“You don’t know what to expect,” Spoelstra warned.
Then, once the game finally tipped, the Cavaliers began mopping the floor with the Heat on both ends, dominating the boards, holding Miami to 10 points in the second quarter, and hitting shots that left Heat players shaking their heads. It was 67-40 with 7:27 left in the third quarter, after James — enduring one of his rare clunkers with the Heat — clanked a long 3-pointer.
“The streak wasn’t on my mind,” James said. “Us getting blown out crossed my mind a couple of times.”
Yet James believed “we still had time.” Spoelstra felt the same. He subbed Shane Battier for Udonis Haslem, going to the explosive NBA Finals lineup that he has used sparingly of late and, then, as it started humming, “just let it ride.” Battier made three 3-pointers in his next four minutes, before James — with a layup, block, rebound and assist to Ray Allen — closed the quarter strong.
Suddenly, the deficit was down to nine.
“It happened fast,” Spoelstra said. “Lightning in a bottle.”
Then James, who broke Cleveland’s collective heart in 2010, truly began torturing anew. His was a flurry full of fury, one that featured villainous interaction with a courtside fan dressed in black, as James started staring him down before his 3-point shots even shredded the net.
Next time you looked up, with Mario Chalmers stroking a 3-pointer, the Heat led by seven, 91-84.
Miami had outscored Cleveland 51-17 in a 14-minute stretch, and it still wasn’t over. There would be more pain to come, after the Cavaliers cut the lead to one, and had a shot to tie. Wayne Ellington, who hurt the Heat while with Memphis earlier this season, left a stepback 23-footer short.
Ball out of bounds to Miami.
Two free throws for James, both good.
Just before the buzzer, C.J. Miles rushed a 27-footer. On line. No good.
So ended what James (25 points, 12 rebounds, 10 assists) called “one of the most bizarre, unique days of my life.”
So continued a streak that now officially defies description.

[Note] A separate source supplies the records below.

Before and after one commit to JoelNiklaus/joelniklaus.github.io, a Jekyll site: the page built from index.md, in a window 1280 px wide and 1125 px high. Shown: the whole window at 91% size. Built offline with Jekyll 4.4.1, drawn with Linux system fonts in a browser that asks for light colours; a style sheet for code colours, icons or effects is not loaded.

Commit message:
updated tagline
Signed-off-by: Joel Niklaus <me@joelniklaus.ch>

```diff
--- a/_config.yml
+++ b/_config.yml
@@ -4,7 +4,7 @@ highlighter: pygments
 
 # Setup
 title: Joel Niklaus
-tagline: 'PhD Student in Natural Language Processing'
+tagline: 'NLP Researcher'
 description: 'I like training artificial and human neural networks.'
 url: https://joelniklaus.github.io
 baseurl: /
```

Noteworthy: Prior to the game, Two days after James’s vicious dunk over Celtics guard Jason Terry, it was still a subject of considerable social media conversation, with users superimposing undertakers and tombstones next to Terry. “I’ve had a chance to [look at] it, and it was one of my better ones,” James said. “The fact that it happened to J.T. made it that much sweeter. Because we all know J.T. and he talks too much sometimes. And I’m glad it happened to him.”… Pat Riley, who has been scouting college games, turned 68. “I used to be in charge of the special birthday video,” said Spoelstra, the Heat’s former video coordinator. “I think that’s where I earned his respect.”